EXERCISE -> Show each line from the listing that includes the word "Icons".

ENTRIES SHOWN ->

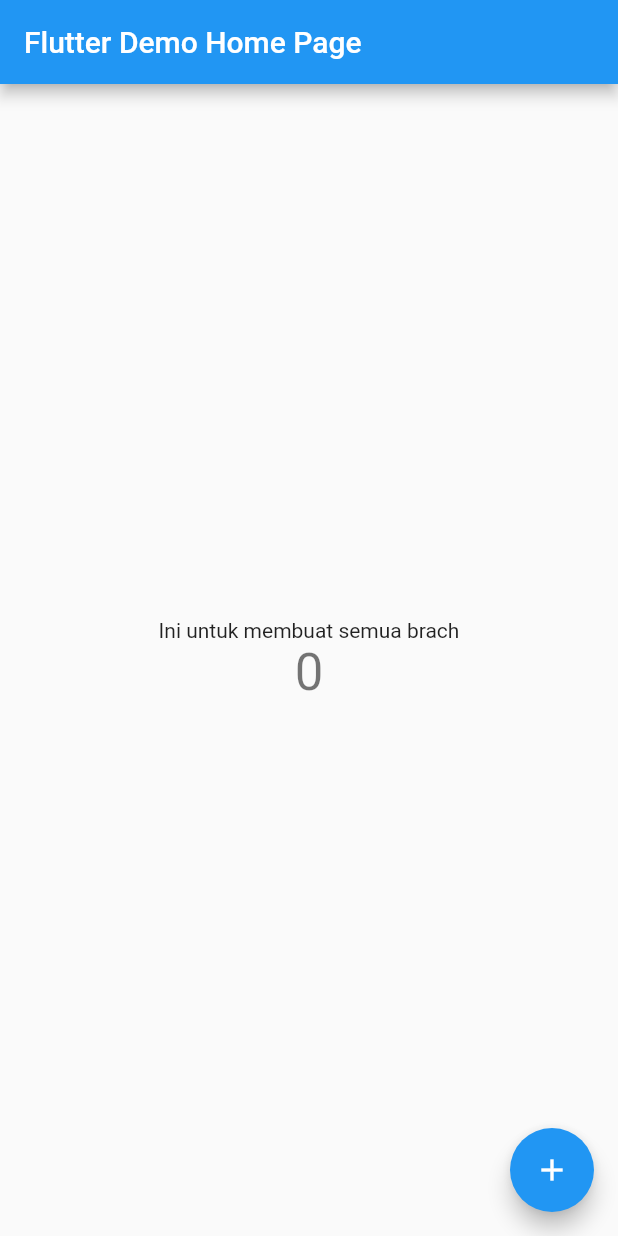
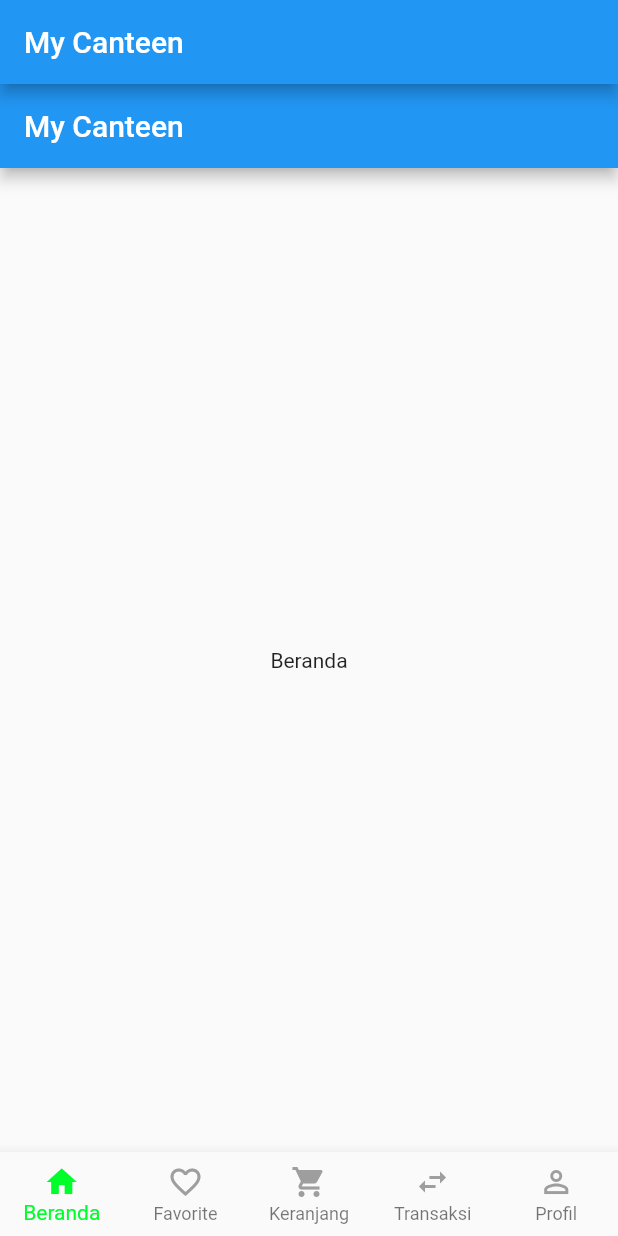
Before and after one commit to TurkhamM/Kelompok-4, a Flutter app: the screen it shows after launch, on a phone screen of 412 x 824 dp. Run offline on Flutter 3.47's test engine with Material 2 defaults, Android fonts, the phone set to English and light mode, and no system bars.

Commit message:
Menambah Fitur Pesanan

```diff
--- /dev/null
+++ b/lib/constans.dart
@@ -0,0 +1,7 @@
+import 'package:flutter/material.dart';
+
+class Palette {
+  static Color bg1 = Color.fromARGB(255, 0, 255, 42);
+  static Color bg2 = Color.fromARGB(255, 255, 251, 0);
+  static Color orange = Color(0xfff7892b);
+}
--- a/lib/main.dart
+++ b/lib/main.dart
@@ -1,4 +1,5 @@
 import 'package:flutter/material.dart';
+import 'package:splash/launcher.dart';
 
 void main() {
   runApp(const MyApp());
@@ -11,96 +12,12 @@ class MyApp extends StatelessWidget {
   @override
   Widget build(BuildContext context) {
     return MaterialApp(
+      debugShowCheckedModeBanner: false,
       title: 'My Kanteen',
       theme: ThemeData(
         primarySwatch: Colors.blue,
       ),
-      home: const MyHomePage(title: 'Flutter Demo Home Page'),
+      home: LauncherPage(),
     );
   }
 }
-
-class MyHomePage extends StatefulWidget {
-  const MyHomePage({Key? key, required this.title}) : super(key: key);
-
-  // This widget is the home page of your application. It is stateful, meaning
-  // that it has a State object (defined below) that contains fields that affect
-  // how it looks.
-
-  // This class is the configuration for the state. It holds the values (in this
-  // case the title) provided by the parent (in this case the App widget) and
-  // used by the build method of the State. Fields in a Widget subclass are
-  // always marked "final".
-
-  final String title;
-
-  @override
-  State<MyHomePage> createState() => _MyHomePageState();
-}
-
-class _MyHomePageState extends State<MyHomePage> {
-  int _counter = 0;
-
-  void _incrementCounter() {
-    setState(() {
-      // This call to setState tells the Flutter framework that something has
-      // changed in this State, which causes it to rerun the build method below
-      // so that the display can reflect the updated values. If we changed
-      // _counter without calling setState(), then the build method would not be
-      // called again, and so nothing would appear to happen.
-      _counter++;
-    });
-  }
-
-  @override
-  Widget build(BuildContext context) {
-    // This method is rerun every time setState is called, for instance as done
-    // by the _incrementCounter method above.
-    //
-    // The Flutter framework has been optimized to make rerunning build methods
-    // fast, so that you can just rebuild anything that needs updating rather
-    // than having to individually change instances of widgets.
-    return Scaffold(
-      appBar: AppBar(
-        // Here we take the value from the MyHomePage object that was created by
-        // the App.build method, and use it to set our appbar title.
-        title: Text(widget.title),
-      ),
-      body: Center(
-        // Center is a layout widget. It takes a single child and positions it
-        // in the middle of the parent.
-        child: Column(
-          // Column is also a layout widget. It takes a list of children and
-          // arranges them vertically. By default, it sizes itself to fit its
-          // children horizontally, and tries to be as tall as its parent.
-          //
-          // Invoke "debug painting" (press "p" in the console, choose the
-          // "Toggle Debug Paint" action from the Flutter Inspector in Android
-          // Studio, or the "Toggle Debug Paint" command in Visual Studio Code)
-          // to see the wireframe for each widget.
-          //
-          // Column has various properties to control how it sizes itself and
-          // how it positions its children. Here we use mainAxisAlignment to
-          // center the children vertically; the main axis here is the vertical
-          // axis because Columns are vertical (the cross axis would be
-          // horizontal).
-          mainAxisAlignment: MainAxisAlignment.center,
-          children: <Widget>[
-            const Text(
-              'Ini untuk membuat semua brach',
-            ),
-            Text(
-              '$_counter',
-              style: Theme.of(context).textTheme.headline4,
-            ),
-          ],
-        ),
-      ),
-      floatingActionButton: FloatingActionButton(
-        onPressed: _incrementCounter,
-        tooltip: 'Increment',
-        child: const Icon(Icons.add),
-      ), // This trailing comma makes auto-formatting nicer for build methods.
-    );
-  }
-}
--- /dev/null
+++ b/lib/users/beranda.dart
@@ -0,0 +1,22 @@
+import 'package:flutter/material.dart';
+
+class Beranda extends StatefulWidget {
+  @override
+  _BerandaState createState() => _BerandaState();
+}
+
+class _BerandaState extends State<Beranda> {
+  @override
+  Widget build(BuildContext context) {
+    return Scaffold(
+      appBar: AppBar(
+        title: Text('My Canteen'),
+      ),
+      body: Center(
+        child: const Text(
+          'Beranda',
+        ),
+      ),
+    );
+  }
+}
--- /dev/null
+++ b/lib/users/landingpage.dart
@@ -0,0 +1,100 @@
+import 'package:flutter/material.dart';
+import 'package:splash/constans.dart';
+import 'package:splash/users/akunpage.dart';
+import 'package:splash/users/beranda.dart';
+import 'package:splash/users/favoritepage.dart';
+import 'package:splash/users/keranjangpage.dart';
+import 'package:splash/users/transaksipage.dart';
+
+class LandingPage extends StatefulWidget {
+  @override
+  _LandingPageState createState() => _LandingPageState();
+}
+
+class _LandingPageState extends State<LandingPage> {
+  int _bottomNavCurrentIndex = 0;
+  List<Widget> container = [
+    new Beranda(),
+    new FavoritePage(),
+    new KeranjangPage(),
+    new TransaksiPage(),
+    new AkunPage()
+  ];
+
+  @override
+  Widget build(BuildContext context) {
+    return Scaffold(
+      appBar: AppBar(
+        title: Text('My Canteen'),
+      ),
+      body: container[_bottomNavCurrentIndex],
+      bottomNavigationBar: BottomNavigationBar(
+        selectedItemColor: Palette.bg1,
+        type: BottomNavigationBarType.fixed,
+        onTap: (index) {
+          setState(() {
+            _bottomNavCurrentIndex = index;
+          });
+        },
+        currentIndex: _bottomNavCurrentIndex,
+        items: [
+          BottomNavigationBarItem(
+            activeIcon: new Icon(
+              Icons.home,
+              color: Palette.bg1,
+            ),
+            icon: new Icon(
+              Icons.home,
+              color: Colors.grey,
+            ),
+            label: 'Beranda',
+          ),
+          BottomNavigationBarItem(
+            activeIcon: new Icon(
+              Icons.favorite,
+              color: Palette.bg1,
+            ),
+            icon: new Icon(
+              Icons.favorite_border,
+              color: Colors.grey,
+            ),
+            label: 'Favorite',
+          ),
+          BottomNavigationBarItem(
+            activeIcon: new Icon(
+              Icons.shopping_cart,
+              color: Palette.bg1,
+            ),
+            icon: new Icon(
+              Icons.shopping_cart,
+              color: Colors.grey,
+            ),
+            label: 'Keranjang',
+          ),
+          BottomNavigationBarItem(
+            activeIcon: new Icon(
+              Icons.swap_horiz_sharp,
+              color: Palette.bg1,
+            ),
+            icon: new Icon(
+              Icons.swap_horiz_sharp,
+              color: Colors.grey,
+            ),
+            label: 'Transaksi',
+          ),
+          BottomNavigationBarItem(
+            activeIcon: new Icon(
+              Icons.person,
+              color: Palette.bg1,
+            ),
+            icon: new Icon(
+              Icons.person_outline,
+              color: Colors.grey,
+            ),
+            label: 'Profil',
+          ),
+        ],
+      ),
+    );
+  }
+}
```
Also changed, not shown: lib/launcher.dart (added, +69 -0 lines), lib/users/akunpage.dart (added, +22 -0 lines), lib/users/favoritepage.dart (added, +22 -0 lines), lib/users/keranjangpage.dart (added, +22 -0 lines), lib/users/transaksipage.dart (added, +22 -0 lines), pubspec.yaml (+6 -3 lines), assets/bg.png (added), assets/logo.png (added), pubspec.lock, 1 other file.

WRITTEN REPLY ->
-        child: const Icon(Icons.add),
+              Icons.home,
+              Icons.home,
+              Icons.favorite,
+              Icons.favorite_border,
+              Icons.shopping_cart,
+              Icons.shopping_cart,
+              Icons.swap_horiz_sharp,
+              Icons.swap_horiz_sharp,
+              Icons.person,
+              Icons.person_outline,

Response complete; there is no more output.